Reframe. Stop thinking about exercise as a personal indulgence. “We feel almost selfish taking time away from our jobs or our family. We think about our existence through the lens of only work or life. But exercise benefits both of these things: You’ll be more pleasant, better at your job, faster, and even have a better memory,” Friedman says.

Connect With Your Inner Child. If you’d rather swim with snakes than hit the treadmill, think back to activities that you loved to do as a kid. Was it tennis? Skiing? Surfing? “If you enjoyed it then, you will now,” says Friedman. “Don’t try to talk yourself into an activity you dislike.”

Time Your Workouts. Exercise when your energy levels are up. “For most people, this is the morning. We tend to experience a real dip at around 2 p.m. and again at 5. Seven hours after you wake up is when you want to nap,” says Friedman. So seize your active moments; if you plan a workout for midday or after work, you might give in to fatigue and fall back into your old, sedentary ways.

Start Slow. Set attainable goals. If you’re a committed couch potato, think about getting active once or twice a week. “If you promise yourself that you’ll suddenly work out every morning, you’ll end up only disappointing yourself and getting frustrated,” Friedman warns.

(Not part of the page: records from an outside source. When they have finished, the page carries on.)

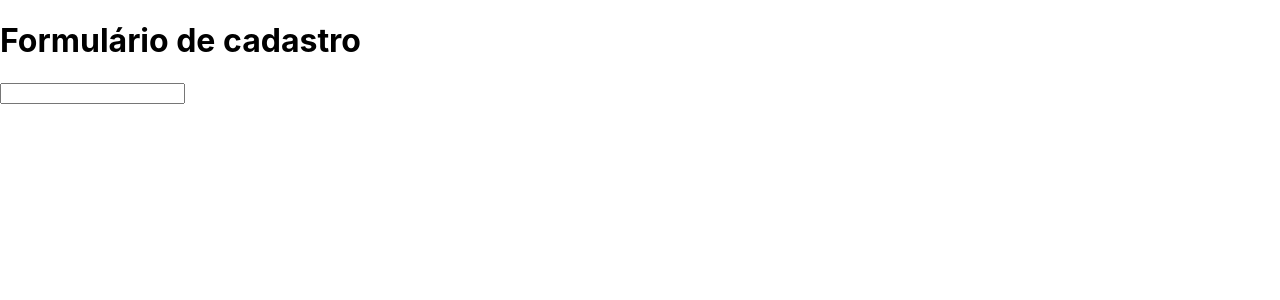
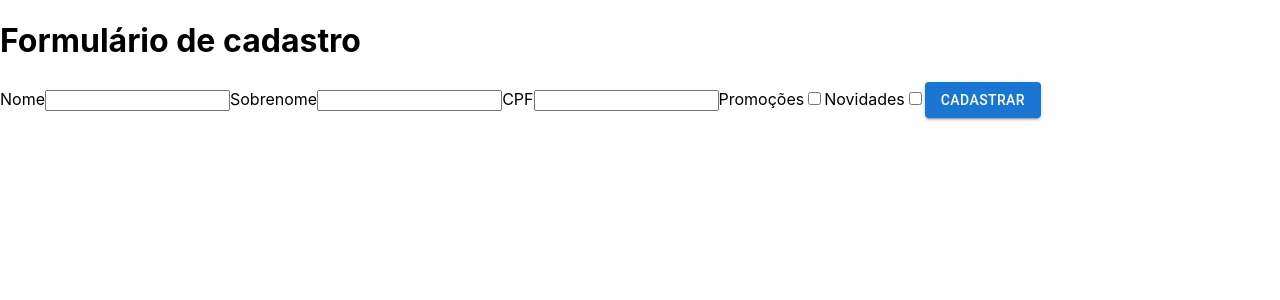
Before and after one commit to hbauhvagner/react-functions, a React (Create React App) app: page / in a window 1280 px wide. Shown: the top 300 px of the page. Built offline with nearby package versions, Linux system fonts and the light colour scheme.

Commit message:
Facilitando a prototipação

```diff
--- a/package.json
+++ b/package.json
@@ -3,6 +3,9 @@
   "version": "0.1.0",
   "private": true,
   "dependencies": {
+    "@emotion/react": "^11.11.1",
+    "@emotion/styled": "^11.11.0",
+    "@mui/material": "^5.14.7",
     "@testing-library/jest-dom": "^5.17.0",
     "@testing-library/react": "^13.4.0",
     "@testing-library/user-event": "^13.5.0",
--- a/src/components/FormularioCadastro/FormularioCadastro.jsx
+++ b/src/components/FormularioCadastro/FormularioCadastro.jsx
@@ -1,7 +1,30 @@
+import { Button } from "@mui/material";
+
 export default function FormularioCadastro() {
     return (
         <form>
+            <label>Nome</label>
             <input type="text" />
+
+            <label>Sobrenome</label>
+            <input type="text" />
+
+            <label>CPF</label>
+            <input type="text" />
+
+            <label>Promoções</label>
+            <input type="checkbox" />
+
+            <label>Novidades</label>
+            <input type="checkbox" />
+
+            <Button
+                type="submit"
+                variant="contained"
+                color="primary"
+            >
+                Cadastrar
+            </Button>
         </form>
     )
 }
```
Also changed, not shown: 1 other file (tests, documents, lock files or other folders).
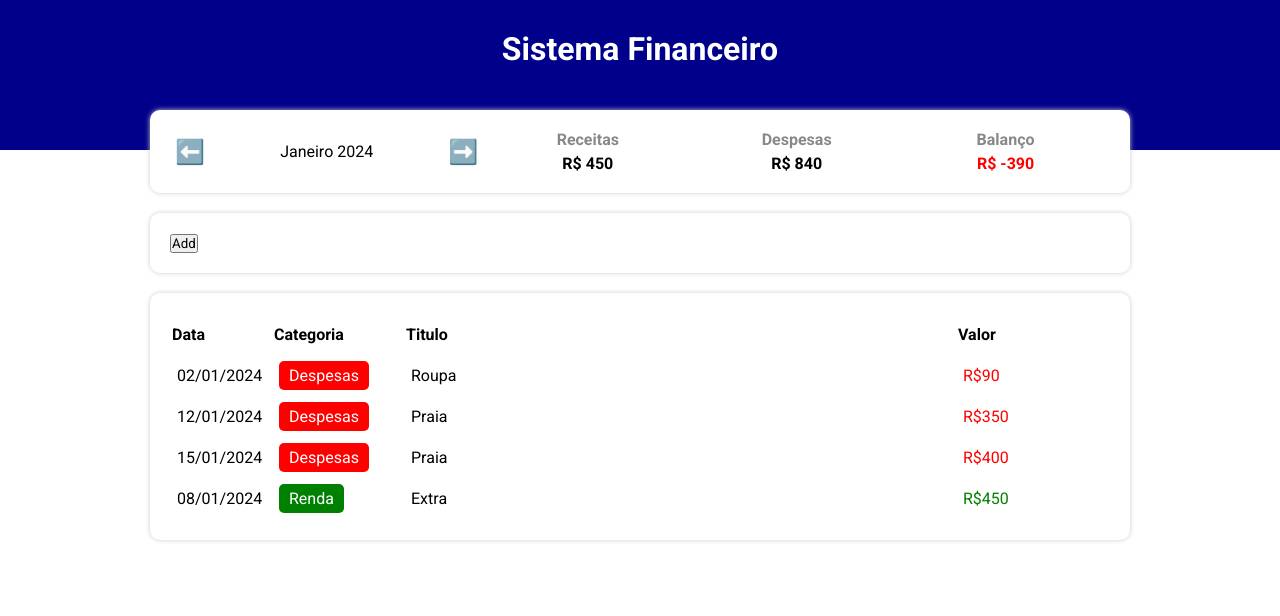
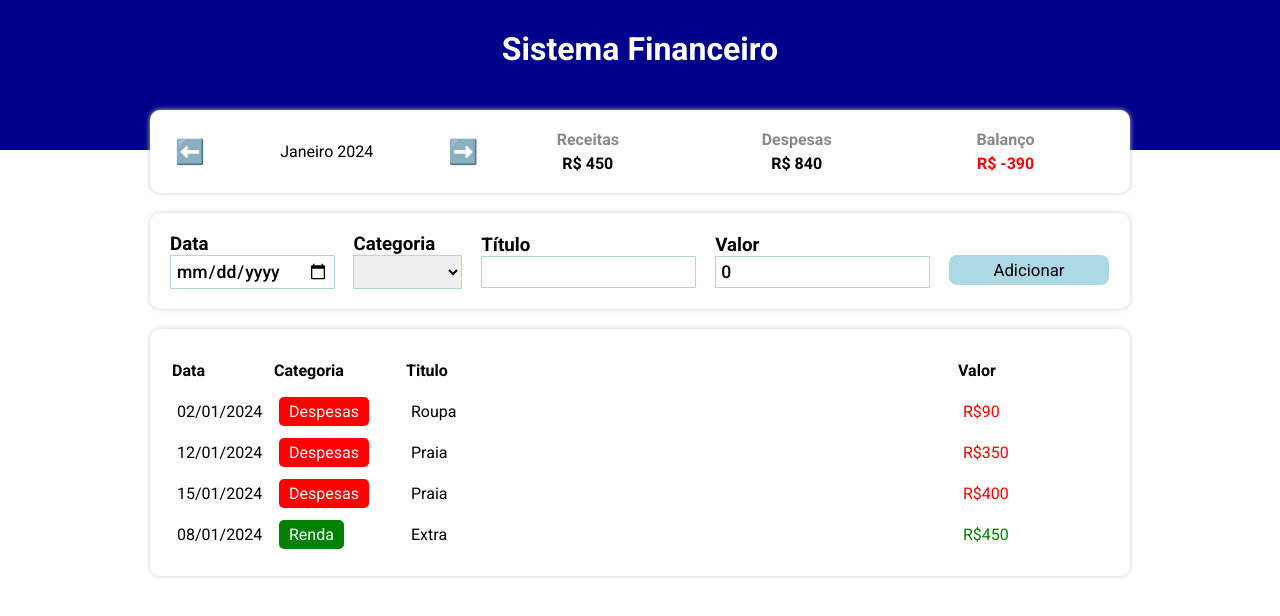
Before and after one commit to Pedroo07/Projeto-Financias-ts, a React (Vite) app: page / in a window 1280 px wide. Shown: the top 616 px of the page. Built offline with nearby package versions, Linux system fonts and the light colour scheme.

Commit message:
Criando logica para adicionar Item na lista com data valores e titulo

```diff
--- a/src/components/AddItem/index.tsx
+++ b/src/components/AddItem/index.tsx
@@ -1,24 +1,85 @@
+import React, { useState } from 'react'
 import { Item } from '../../types/Item'
 import * as C from './styles'
 
-type Props ={
+type Props = {
     onAdd: (item: Item) => void
 }
 
-export const AddItem = ({onAdd}: Props) => {
+export const AddItem = ({ onAdd }: Props) => {
+    const [inputTitle, setInputTitle] = useState<string>('')
+    const [inputDate, setInputDate] = useState<Date>()
+    const [inputValue, setInputValue] = useState<number>(0)
+    const [inputSelect, setInputSelect] = useState<string>('')
+
+    const inputTitleCommand = (event: React.ChangeEvent<HTMLInputElement>) => setInputTitle(event.target.value)
+    const inputValueCommand = (event: React.ChangeEvent<HTMLInputElement>) => setInputValue(Number(event.target.value))
+    const inputDateCommand = (event: React.ChangeEvent<HTMLInputElement>) => {
+        const dateValue = event.target.value
+        const parsedDate = new Date(dateValue)
+        setInputDate(parsedDate)
+    }
 
     const handleEvent = () => {
+        if (!inputDate) {
+            alert('Por favor, selecione uma data.');
+            return;
+        }if (!inputTitle){
+            alert('Por Favor adicione um titulo')
+            return
+        }if (!inputValue){
+            alert('Por Favor adicione um valor')
+            return
+        }if(inputSelect === ''){
+            alert('Por Favor selecione uma categoria')
+        }
+
         let newItem: Item = {
-            date: new Date(2024,1,9),
-            category: 'gasto',
-            title: 'Adega 22',
-            value: 40.00
+            date: inputDate,
+            category: inputSelect,
+            title: inputTitle,
+            value: inputValue
         }
-        onAdd(newItem)
+
+        onAdd(newItem);
     }
-    return(
-    <C.Container>
-        <button onClick={handleEvent}>Add</button>
-    </C.Container>
+
+    return (
+        <C.Container>
+            <C.Div>
+                <h3>Data</h3>
+                <C.InputItem
+                    type='date'
+                    value={inputDate?.toISOString().split('T')[0]}
+                    onChange={inputDateCommand}
+                />
+            </C.Div>
+            <C.Div>
+                <h3>Categoria</h3>
+                {/* Adicione a lógica para selecionar a categoria */}
+                <C.SelectItem value={inputSelect} onChange={(e) => setInputSelect(e.target.value) } >
+                    <option value=""></option>
+                    <option value="renda">Renda</option>
+                    <option value="gasto">Despesas</option>
+                </C.SelectItem>
+            </C.Div>
+            <C.Div>
+                <h3>Título</h3>
+                <C.InputItem
+                    type='text'
+                    value={inputTitle}
+                    onChange={inputTitleCommand}
+                />
+            </C.Div>
+            <C.Div>
+                <h3>Valor</h3>
+                <C.InputItem
+                    type='number'
+                    value={inputValue}
+                    onChange={inputValueCommand}
+                />
+            </C.Div>
+            <C.Button onClick={handleEvent}>Adicionar</C.Button>
+        </C.Container>
     )
 }
--- a/src/components/AddItem/styles.ts
+++ b/src/components/AddItem/styles.ts
@@ -1,9 +1,43 @@
 import styled from "styled-components";
 
 export const Container = styled.div`
+display: flex;
+flex-wrap: wrap;
+justify-content: space-between;
+align-items: center;
+gap: 0.7rem;
 background-color: white;
 box-shadow: 0 0 5px #ccc;
 border-radius: 10px;
 padding: 20px;
 margin-top: 20px;
 `
+export const InputItem = styled.input`
+padding: 5px;
+font-size: 1.1rem;
+font-weight: 500;
+border:1px solid lightblue;
+`
+export const SelectItem = styled.select`
+font-weight: 500;
+padding: 5px;
+font-size: 1.1rem;
+border: 1px solid lightblue;
+
+`
+export const Div = styled.div`
+display: flex;
+flex-direction: column;
+`
+export const Button = styled.button`
+margin-top: 18px;
+border: none;
+border-radius: 8px;
+cursor: pointer;
+font-size: 1.05rem;
+width: 10rem;
+padding: 5px;
+margin-right: 1px;
+background-color: lightblue;
+color: black;
+`
```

Make a List. If you’re feeling truly guilty about abandoning your desk for the gym, play a little trick on yourself. Friedman suggests making a list of difficult problems that require solving and skimming it before exercising. “It’s one way of alleviating that implicit guilt. I do it for myself, and inevitably, over the course of my workout, a solution will reveal itself,” he says. Problem-solving while getting fit? A good workout indeed.

Photo Credit: Tara Moore/Getty

See also: The Key To Productivity (It’s Not What You Think)